*** Opening of INPUT MATERIAL ***

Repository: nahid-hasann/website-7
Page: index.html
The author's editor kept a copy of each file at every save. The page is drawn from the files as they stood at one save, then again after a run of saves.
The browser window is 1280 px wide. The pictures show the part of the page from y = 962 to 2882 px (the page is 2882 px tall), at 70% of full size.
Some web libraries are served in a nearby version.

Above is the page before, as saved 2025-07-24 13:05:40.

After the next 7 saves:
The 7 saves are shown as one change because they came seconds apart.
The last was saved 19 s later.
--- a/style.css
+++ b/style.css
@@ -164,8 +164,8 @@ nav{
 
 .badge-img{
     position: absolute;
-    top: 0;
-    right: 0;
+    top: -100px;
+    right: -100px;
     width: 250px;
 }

*** Close of INPUT MATERIAL ***
*** Opening of INPUT MATERIAL ***

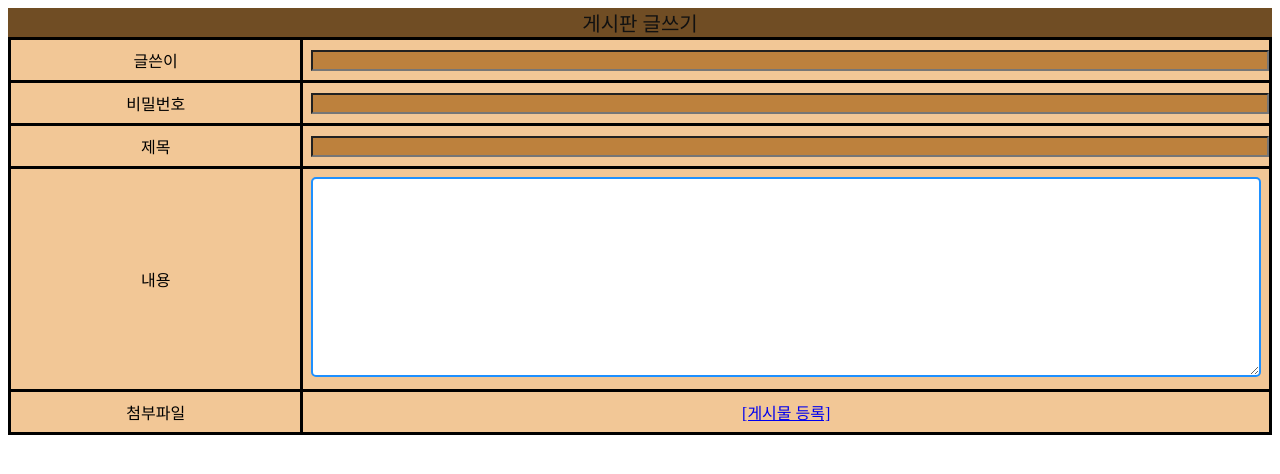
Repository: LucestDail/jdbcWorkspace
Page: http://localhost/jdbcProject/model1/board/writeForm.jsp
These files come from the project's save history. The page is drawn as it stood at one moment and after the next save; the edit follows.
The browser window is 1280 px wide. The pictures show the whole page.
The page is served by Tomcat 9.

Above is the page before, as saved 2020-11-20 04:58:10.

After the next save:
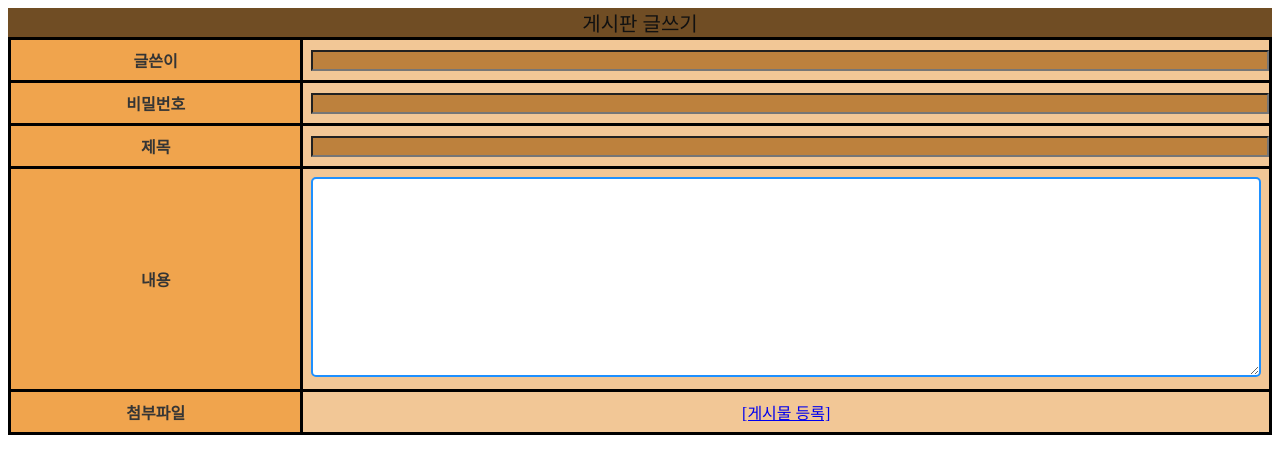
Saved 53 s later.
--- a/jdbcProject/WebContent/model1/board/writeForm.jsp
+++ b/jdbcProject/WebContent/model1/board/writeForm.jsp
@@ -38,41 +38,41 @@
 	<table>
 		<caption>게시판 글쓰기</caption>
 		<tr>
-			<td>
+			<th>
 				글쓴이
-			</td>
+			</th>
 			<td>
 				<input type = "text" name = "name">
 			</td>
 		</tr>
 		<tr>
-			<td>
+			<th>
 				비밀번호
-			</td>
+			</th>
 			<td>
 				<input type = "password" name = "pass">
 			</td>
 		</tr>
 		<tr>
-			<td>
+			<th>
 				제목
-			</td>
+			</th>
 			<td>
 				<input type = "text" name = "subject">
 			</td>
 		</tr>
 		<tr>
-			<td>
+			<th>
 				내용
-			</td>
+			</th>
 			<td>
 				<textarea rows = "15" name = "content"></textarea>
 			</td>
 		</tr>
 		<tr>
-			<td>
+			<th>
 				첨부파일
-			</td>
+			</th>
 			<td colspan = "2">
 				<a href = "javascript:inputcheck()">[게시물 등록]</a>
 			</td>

*** Close of INPUT MATERIAL ***
*** Opening of INPUT MATERIAL ***

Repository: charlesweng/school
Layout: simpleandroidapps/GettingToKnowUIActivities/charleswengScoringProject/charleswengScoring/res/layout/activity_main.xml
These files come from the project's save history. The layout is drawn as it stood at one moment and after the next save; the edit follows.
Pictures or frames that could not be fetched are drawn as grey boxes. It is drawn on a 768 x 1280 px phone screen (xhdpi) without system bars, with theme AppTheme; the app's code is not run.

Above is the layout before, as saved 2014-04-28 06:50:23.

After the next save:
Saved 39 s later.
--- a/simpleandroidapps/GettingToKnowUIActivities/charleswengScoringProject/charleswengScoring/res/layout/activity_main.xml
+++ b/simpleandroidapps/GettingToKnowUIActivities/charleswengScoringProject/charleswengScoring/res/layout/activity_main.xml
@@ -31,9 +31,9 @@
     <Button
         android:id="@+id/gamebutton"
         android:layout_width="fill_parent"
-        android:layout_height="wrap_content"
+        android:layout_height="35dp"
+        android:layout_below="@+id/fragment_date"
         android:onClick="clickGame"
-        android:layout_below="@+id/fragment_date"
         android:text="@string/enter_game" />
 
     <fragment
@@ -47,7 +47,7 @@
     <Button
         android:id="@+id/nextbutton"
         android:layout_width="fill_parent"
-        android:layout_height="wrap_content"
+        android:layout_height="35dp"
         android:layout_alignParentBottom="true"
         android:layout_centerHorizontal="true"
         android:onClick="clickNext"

*** Close of INPUT MATERIAL ***

YOUR OBJECTIVE
Every line of the material that holds "simpleandroidapps" should be copied out as the answer.

RESPONSE
Layout: simpleandroidapps/GettingToKnowUIActivities/charleswengScoringProject/charleswengScoring/res/layout/activity_main.xml
--- a/simpleandroidapps/GettingToKnowUIActivities/charleswengScoringProject/charleswengScoring/res/layout/activity_main.xml
+++ b/simpleandroidapps/GettingToKnowUIActivities/charleswengScoringProject/charleswengScoring/res/layout/activity_main.xml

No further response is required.